Recording acoustic guitar is all about the performance! The number one most important factor in recording acoustic guitar is the player him or herself. A solid performance executed with great left and right hand technique on a quality instrument is key!
After the player, the next biggest factor in recording acoustic guitar is the instrument itself. Putting a great guitar in the right hands is virtually the whole process. Finally, after player and the instrument comes miking.
Recording Acoustic Guitar – The Basics
We did a video once upon a time called Recording Acoustic Guitar 101 where we tried out a bunch of different microphones on an acoustic guitar. One of these was a the standard $99 SM57 going through an Audient ID14. As long as you’re not clipping the input stage (you can keep it down to about 50% of the gain) you will get a good result.
With under $350 of gear ($99 mic, $200 interface, $30 cable), you can get great sounding acoustic guitars as long as you have a great player delivering a quality performance on a fantastic instrument.

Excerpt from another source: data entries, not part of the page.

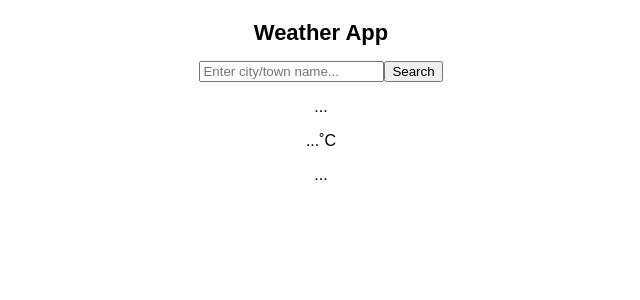
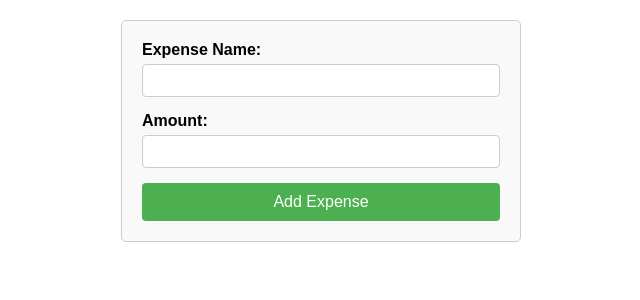
Before and after one commit to anishsharma21/vite-react-practice, a React (Vite) app: page / in a window 1280 px wide. Shown: the top 300 px of the page, without its empty margins (319-959 px from the left). Built offline with nearby package versions, Linux system fonts and the light colour scheme; no server answers.

Commit message:
Creating an expense tracker to practice ReactJS - finished completing the expense form

```diff
--- a/src/App.jsx
+++ b/src/App.jsx
@@ -1,9 +1,9 @@
-import Weather from "./Components/WeatherAPI/Weather";
+import ExpenseTracker from "./Components/ExpenseTracker/ExpenseTracker";
 
 function App() {
   return (
     <>
-      <Weather />
+      <ExpenseTracker />
     </>
   );
 }
--- /dev/null
+++ b/src/Components/ExpenseTracker/ExpenseTracker.jsx
@@ -0,0 +1,43 @@
+/* eslint-disable react/prop-types */
+import styles from "./ExpenseTracker.module.css";
+
+export default function ExpenseTracker() {
+  return (
+    <>
+      {/* Main component for tracking expenses */}
+      <ExpenseForm />
+    </>
+  );
+}
+
+function ExpenseForm() {
+  return (
+    <form className={styles.form}>
+      <div className={styles.div}>
+        <label htmlFor="expenseName" className={styles.label}>
+          Expense Name:
+        </label>
+        <input
+          type="text"
+          id="expenseName"
+          name="expenseName"
+          className={styles.input}
+        />
+      </div>
+      <div className={styles.div}>
+        <label htmlFor="amount" className={styles.label}>
+          Amount:
+        </label>
+        <input
+          type="number"
+          id="amount"
+          name="amount"
+          className={styles.input}
+        />
+      </div>
+      <button type="submit" className={styles.button}>
+        Add Expense
+      </button>
+    </form>
+  );
+}
--- /dev/null
+++ b/src/Components/ExpenseTracker/ExpenseTracker.module.css
@@ -0,0 +1,42 @@
+form {
+  max-width: 400px;
+  margin: 0 auto;
+  padding: 20px;
+  border: 1px solid #ccc;
+  border-radius: 5px;
+  background-color: #f9f9f9;
+}
+
+div {
+  margin-bottom: 15px;
+}
+
+label {
+  display: block;
+  margin-bottom: 5px;
+  font-weight: bold;
+}
+
+input[type="text"],
+input[type="number"] {
+  width: 100%;
+  padding: 8px;
+  box-sizing: border-box;
+  border: 1px solid #ccc;
+  border-radius: 4px;
+}
+
+button {
+  width: 100%;
+  padding: 10px;
+  background-color: #4caf50;
+  color: white;
+  border: none;
+  border-radius: 4px;
+  cursor: pointer;
+  font-size: 16px;
+}
+
+button:hover {
+  background-color: #45a049;
+}
```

When it comes to mixing, there are a ton of stock plugins that you can use as well! You really don’t need a fancy set-up to capture acoustic instruments, and the guitar is no exception.
The most important thing when recording acoustic guitar is the player, the performance, the instrument, and then the mics, in that order!
Proper Seating for the Player
If you can, choose a chair where the arms can either go down or be removed so that you have full mobility with your guitar. A stool is another good choice.
This is especially important if you have an artist recording; you want to make them feel as comfortable as you can. The last thing you’d want is to have your guitarist fighting their chair.
Also, be mindful of any potential noise the seat itself might make. You really don’t want a creaky seat ruining a perfect take!
Appropriate Mic Stand
A “double boom” stand is a great option. This way you can keep the bulk of the weight on the back of the stand so when the mic is on the other side, it doesn’t droop. You might not think this is a big deal, but you’ll notice a sound difference if it moves. You want to keep the mic in the same plane when it’s this close. Any slight changes will change the way it’s recorded.
So, have a quality mic stand on hand that’s sturdy enough to not droop or change position!
Make Sure Clothing/Accessories Don’t Hit the Guitar
This might seem obvious, but buttons on your sleeve, a necklace, or anything else between you and the guitar can get picked up by a mic! Be mindful of anything that may hit the guitar and have the artist adjust accordingly.
Mic Choice and Placement
Small diaphragm condensers like the Neumann KM 184 or AKG 451 are great on acoustic instruments. They’re usually extremely detailed and crystal clear in the high end for a very ‘hi-fi’ or ‘3D’ sound which is phenomenal on acoustic guitar.
Likewise, you can get a great result from your favorite large diaphragm condenser as well. As we mentioned earlier, the dynamic SM57 with a budget interface can work wonders too! Remember, it’s more about the performance than anything else. As long as your mic choice and placement is ‘in the ballpark,’ you should be just fine.
Depending on the kind of mic you’re using and the sound you’re looking for there are a variety of different mic positions that you can use. The following are the most common single mic techniques:
A popular single mic position is to place it somewhere around where the neck meets the body of the guitar. The exact angle and distance will vary depending on the instrument itself and the sound you’re going for. In this position, you’ll be picking up a lot of the brightness and detail of the strings.
Alternatively, placing the mic roughly pointed at the bridge nearer the player’s hand is another common single mic position. Here the sound is a bit duller than up nearer the neck, capturing less of the strings’ brightness. If you’re going for a fuller sound with a bit less detail in the high end, this is a great position.
One thing to consider when recording acoustic guitar is the mic’s polar pattern. A problem you may run into using a cardioid condenser or dynamic like the SM57 is how that pattern unnaturally highlights the area it’s pointed at. Proximity effect is another problem with cardioid pattern microphones and close miking.
If you have one, try an omnidirectional microphone on acoustic guitar. Sure, you’ll pick up more of the room sound, but you’ll actually be able to place the mic closer to the guitar than a cardioid mic because of the latter’s proximity effect. The wider pickup pattern will also capture a more accurate image of the guitar all together.
If you’re worried about too much room sound, you can always dampen the space behind the mic.